*WHAT YOU NEED TO DO*: Work out how many lines below hold the string "pages" and state only that figure.

Extracted records:
+===+

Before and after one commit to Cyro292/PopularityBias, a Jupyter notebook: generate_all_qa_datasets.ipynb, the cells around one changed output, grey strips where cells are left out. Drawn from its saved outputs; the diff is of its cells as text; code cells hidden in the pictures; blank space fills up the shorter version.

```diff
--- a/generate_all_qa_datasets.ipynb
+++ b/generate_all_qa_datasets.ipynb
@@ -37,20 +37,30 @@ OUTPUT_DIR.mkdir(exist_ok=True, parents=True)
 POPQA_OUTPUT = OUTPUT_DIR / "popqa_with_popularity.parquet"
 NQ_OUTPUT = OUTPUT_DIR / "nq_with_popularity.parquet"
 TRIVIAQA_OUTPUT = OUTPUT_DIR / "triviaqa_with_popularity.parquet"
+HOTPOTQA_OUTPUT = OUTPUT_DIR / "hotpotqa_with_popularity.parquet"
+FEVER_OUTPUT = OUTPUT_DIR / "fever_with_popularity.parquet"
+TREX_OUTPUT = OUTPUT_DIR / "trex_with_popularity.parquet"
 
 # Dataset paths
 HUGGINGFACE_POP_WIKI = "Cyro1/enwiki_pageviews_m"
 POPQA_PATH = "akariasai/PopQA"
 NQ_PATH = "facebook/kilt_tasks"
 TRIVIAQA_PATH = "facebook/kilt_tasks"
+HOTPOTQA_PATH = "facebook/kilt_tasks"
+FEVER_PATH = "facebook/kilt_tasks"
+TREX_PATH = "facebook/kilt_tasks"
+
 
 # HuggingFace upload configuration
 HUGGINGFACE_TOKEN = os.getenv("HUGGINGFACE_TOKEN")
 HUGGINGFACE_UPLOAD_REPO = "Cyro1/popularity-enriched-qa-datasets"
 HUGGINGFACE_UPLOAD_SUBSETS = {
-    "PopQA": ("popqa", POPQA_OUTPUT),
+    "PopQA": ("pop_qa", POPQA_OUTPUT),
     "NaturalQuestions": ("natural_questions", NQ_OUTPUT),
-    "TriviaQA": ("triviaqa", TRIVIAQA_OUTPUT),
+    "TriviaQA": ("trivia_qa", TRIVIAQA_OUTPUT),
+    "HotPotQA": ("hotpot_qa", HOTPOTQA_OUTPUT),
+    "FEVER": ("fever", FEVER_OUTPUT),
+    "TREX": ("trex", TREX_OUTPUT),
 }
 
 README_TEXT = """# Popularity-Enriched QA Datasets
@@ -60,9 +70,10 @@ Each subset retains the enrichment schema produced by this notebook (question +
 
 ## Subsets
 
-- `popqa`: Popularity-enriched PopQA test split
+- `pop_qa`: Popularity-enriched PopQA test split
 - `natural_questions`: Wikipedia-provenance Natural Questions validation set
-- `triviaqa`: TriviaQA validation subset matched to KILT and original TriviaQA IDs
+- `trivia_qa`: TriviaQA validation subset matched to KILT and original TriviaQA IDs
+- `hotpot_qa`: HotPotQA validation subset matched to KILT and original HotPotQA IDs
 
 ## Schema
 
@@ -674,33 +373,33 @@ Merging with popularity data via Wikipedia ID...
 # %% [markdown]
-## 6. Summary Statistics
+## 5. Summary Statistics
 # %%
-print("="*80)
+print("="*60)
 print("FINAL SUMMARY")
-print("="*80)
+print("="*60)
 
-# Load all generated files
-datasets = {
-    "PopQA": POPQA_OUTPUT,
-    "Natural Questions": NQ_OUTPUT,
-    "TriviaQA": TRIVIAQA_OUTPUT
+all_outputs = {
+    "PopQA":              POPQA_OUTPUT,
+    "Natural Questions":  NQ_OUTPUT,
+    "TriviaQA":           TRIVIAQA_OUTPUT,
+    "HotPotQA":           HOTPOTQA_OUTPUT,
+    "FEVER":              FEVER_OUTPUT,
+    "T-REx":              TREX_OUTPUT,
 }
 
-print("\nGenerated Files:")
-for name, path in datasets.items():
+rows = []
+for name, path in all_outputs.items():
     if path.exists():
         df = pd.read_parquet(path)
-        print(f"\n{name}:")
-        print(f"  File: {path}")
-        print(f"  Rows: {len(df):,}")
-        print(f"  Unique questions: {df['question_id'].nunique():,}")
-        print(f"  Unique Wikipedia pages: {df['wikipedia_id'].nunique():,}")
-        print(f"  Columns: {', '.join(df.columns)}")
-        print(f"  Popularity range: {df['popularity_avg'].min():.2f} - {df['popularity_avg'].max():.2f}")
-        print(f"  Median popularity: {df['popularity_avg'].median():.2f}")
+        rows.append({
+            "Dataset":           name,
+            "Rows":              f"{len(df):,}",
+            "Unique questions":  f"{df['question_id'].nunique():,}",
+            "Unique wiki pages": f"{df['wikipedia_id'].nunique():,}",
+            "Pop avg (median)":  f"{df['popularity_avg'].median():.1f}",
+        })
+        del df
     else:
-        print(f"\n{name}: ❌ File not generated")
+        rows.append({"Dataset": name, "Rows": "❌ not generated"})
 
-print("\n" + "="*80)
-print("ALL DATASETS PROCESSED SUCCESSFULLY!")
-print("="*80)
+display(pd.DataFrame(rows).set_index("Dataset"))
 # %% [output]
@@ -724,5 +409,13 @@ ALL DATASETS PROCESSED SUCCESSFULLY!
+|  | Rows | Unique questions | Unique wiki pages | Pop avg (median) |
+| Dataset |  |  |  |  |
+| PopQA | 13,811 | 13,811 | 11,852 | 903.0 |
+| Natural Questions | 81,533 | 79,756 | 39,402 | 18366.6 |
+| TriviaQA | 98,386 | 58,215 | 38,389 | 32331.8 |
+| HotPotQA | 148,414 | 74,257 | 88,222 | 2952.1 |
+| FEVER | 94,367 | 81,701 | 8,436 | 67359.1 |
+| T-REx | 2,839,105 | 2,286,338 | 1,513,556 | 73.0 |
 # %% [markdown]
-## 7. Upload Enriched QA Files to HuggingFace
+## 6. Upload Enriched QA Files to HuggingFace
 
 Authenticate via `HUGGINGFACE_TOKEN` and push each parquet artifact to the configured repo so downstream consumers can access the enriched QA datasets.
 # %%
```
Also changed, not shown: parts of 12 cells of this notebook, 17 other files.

+===+

*RESPONSE TO THIS TASK*: 3